When you print the records below, keep every word exact and leave out the images.
>>>
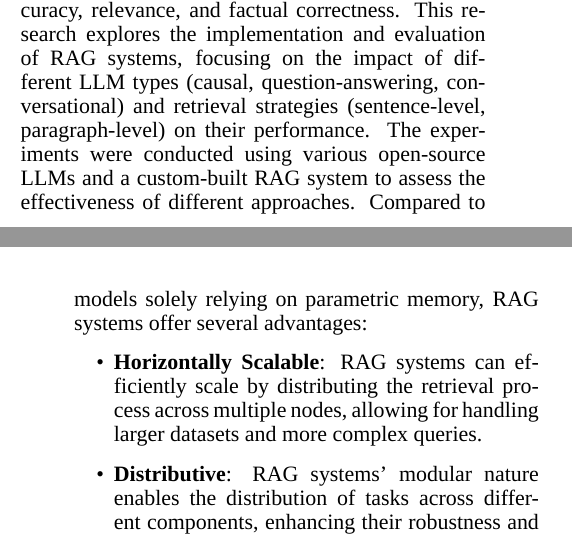
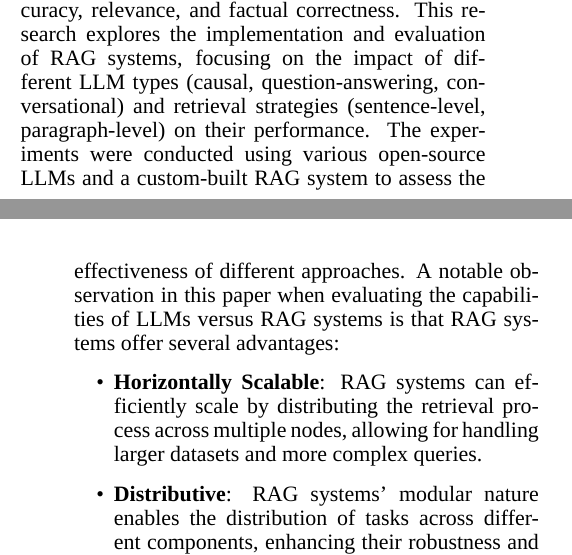
Before and after one commit to mgrabul/RagSystems, a LaTeX document (wesas_jurnal/Retrieval-Augmented Generation_appendix.tex): two parts of the columns of pages 15 and 16 of 25, joined at a grey line, cut so that both start at the same text. Compiled offline with XeLaTeX; a missing font is replaced by an installed copy or a similar font.

Commit message:
# Review 4 *   Section 6 Research methodology may be renamed. ... This entire text may be presented in the relevant section * text is extended so that it is specified that the list of benefits are observations and they are not part of the tests the section or testing they are not tested

```diff
--- a/wesas_jurnal/Retrieval-Augmented Generation_appendix.tex
+++ b/wesas_jurnal/Retrieval-Augmented Generation_appendix.tex
@@ -1400,8 +1400,7 @@ This research explores the implementation and evaluation of RAG systems, focusin
 the impact of different LLM types (causal, question-answering, conversational) and retrieval
 strategies (sentence-level, paragraph-level) on their performance.
 The experiments were conducted using various open-source LLMs and a custom-built RAG system to
-assess the effectiveness of different approaches. Compared to models solely relying
-on parametric memory, RAG systems offer several advantages:
+assess the effectiveness of different approaches. A notable observation in this paper when evaluating the capabilities of LLMs versus RAG systems is that RAG systems offer several advantages:
 \begin{itemize}
   \item
     \textbf{Horizontally Scalable}: RAG systems can efficiently scale by distributing the retrieval process across multiple nodes,
```
Also changed, not shown: wesas_jurnal/Retrieval-Augmented Generation_appendix.pdf.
<<<
§ **Response area**:
Before and after one commit to mgrabul/RagSystems, a LaTeX document (wesas_jurnal/Retrieval-Augmented Generation_appendix.tex): two parts of the columns of pages 15 and 16 of 25, joined at a grey line, cut so that both start at the same text. Compiled offline with XeLaTeX; a missing font is replaced by an installed copy or a similar font.

Commit message:
# Review 4 *   Section 6 Research methodology may be renamed. ... This entire text may be presented in the relevant section * text is extended so that it is specified that the list of benefits are observations and they are not part of the tests the section or testing they are not tested

```diff
--- a/wesas_jurnal/Retrieval-Augmented Generation_appendix.tex
+++ b/wesas_jurnal/Retrieval-Augmented Generation_appendix.tex
@@ -1400,8 +1400,7 @@ This research explores the implementation and evaluation of RAG systems, focusin
 the impact of different LLM types (causal, question-answering, conversational) and retrieval
 strategies (sentence-level, paragraph-level) on their performance.
 The experiments were conducted using various open-source LLMs and a custom-built RAG system to
-assess the effectiveness of different approaches. Compared to models solely relying
-on parametric memory, RAG systems offer several advantages:
+assess the effectiveness of different approaches. A notable observation in this paper when evaluating the capabilities of LLMs versus RAG systems is that RAG systems offer several advantages:
 \begin{itemize}
   \item
     \textbf{Horizontally Scalable}: RAG systems can efficiently scale by distributing the retrieval process across multiple nodes,
```
Also changed, not shown: wesas_jurnal/Retrieval-Augmented Generation_appendix.pdf.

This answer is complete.